But preseason games often degenerate into players who are just taking up roster slots playing against other players just taking up roster slots.
For years, fans have let it slide. We’ve been conditioned to expect the exhibition games to be meaningless contests mostly played by people we don’t expect to remember come September.
This isn’t most years, however.
This year, players and coaches have had no contact with each other for months. The sporadic pickup workouts held by the Bears and other teams are a sorry substitute for the organized team activities that were wiped away this year.
Even the Bears, one of the league’s more established teams from a roster standpoint, will have several new faces who need to get up to speed.
The five players they drafted in late April – offensive tackle Gabe Carimi, defensive tackle Stephen Paea, safety Chris Conte, quarterback Nathan Enderle and linebacker J.T. Thomas – have seen almost nothing and probably learned little of the team since.
The Bears also probably will sign a few new faces in the coming days to start on their offensive and defensive lines, and (please) a big-bodied wide receiver, all of whom will need time to get up to speed on how the Bears operate.
The only real way to do that is in live action against real competition.
The “don’t play the starters” approach in the preseason probably is partially to blame for why NFL football isn’t terribly good the first few weeks.
There always are fluky outcomes in the early weeks. Bad teams beat good ones. There are high-scoring games where nobody plays defense and low-scoring, penalty plagued snorefests where neither side can stop tripping over itself.
Last season, the Bears won three games in a row and it was hard to tell if they were any good or not. After Jay Cutler was pummeled by the New York Giants’ defense in a Sunday night massacre at the New Meadowlands, it was even harder to tell.
For months, we’ve been bombarded with reports that the NFL is a $9 billion industry. But the product shouldn’t suffer this season because the players and owners took so long to settle their money squabble.
Which is why this preseason matters more than most.
The Bears ought to approach it that way.
• Eric Olson is the Northwest Herald’s sports editor.
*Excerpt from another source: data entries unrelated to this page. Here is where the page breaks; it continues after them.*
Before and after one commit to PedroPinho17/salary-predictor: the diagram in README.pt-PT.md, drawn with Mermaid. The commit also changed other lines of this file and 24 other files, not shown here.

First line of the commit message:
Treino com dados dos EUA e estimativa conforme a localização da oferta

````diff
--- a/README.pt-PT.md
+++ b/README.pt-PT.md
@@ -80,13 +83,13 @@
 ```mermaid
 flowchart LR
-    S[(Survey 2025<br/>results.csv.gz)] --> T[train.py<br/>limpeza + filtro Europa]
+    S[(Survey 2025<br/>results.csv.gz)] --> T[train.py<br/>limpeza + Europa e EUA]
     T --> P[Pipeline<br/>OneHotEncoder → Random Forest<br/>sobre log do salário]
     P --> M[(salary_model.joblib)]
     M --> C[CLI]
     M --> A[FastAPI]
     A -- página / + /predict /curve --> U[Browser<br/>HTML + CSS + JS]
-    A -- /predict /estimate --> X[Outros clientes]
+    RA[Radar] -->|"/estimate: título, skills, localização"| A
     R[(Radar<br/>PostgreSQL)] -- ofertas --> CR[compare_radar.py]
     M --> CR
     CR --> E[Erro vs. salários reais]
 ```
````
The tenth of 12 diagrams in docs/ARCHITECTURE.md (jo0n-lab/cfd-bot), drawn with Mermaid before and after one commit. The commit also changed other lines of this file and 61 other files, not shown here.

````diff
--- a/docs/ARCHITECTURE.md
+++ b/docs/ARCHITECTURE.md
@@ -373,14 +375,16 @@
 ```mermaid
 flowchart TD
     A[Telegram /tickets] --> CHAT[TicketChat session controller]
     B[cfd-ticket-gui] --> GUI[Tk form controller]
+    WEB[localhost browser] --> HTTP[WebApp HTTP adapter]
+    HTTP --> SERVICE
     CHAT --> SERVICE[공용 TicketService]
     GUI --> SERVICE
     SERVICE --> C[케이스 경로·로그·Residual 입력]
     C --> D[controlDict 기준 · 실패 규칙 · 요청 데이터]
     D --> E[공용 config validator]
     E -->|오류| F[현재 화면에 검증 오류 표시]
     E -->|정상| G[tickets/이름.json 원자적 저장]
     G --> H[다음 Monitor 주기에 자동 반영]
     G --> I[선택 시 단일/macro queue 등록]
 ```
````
Reach him at 815-526-4554, email firstname.lastname@example.org, or follow him on Twitter at NWH_EricOlson.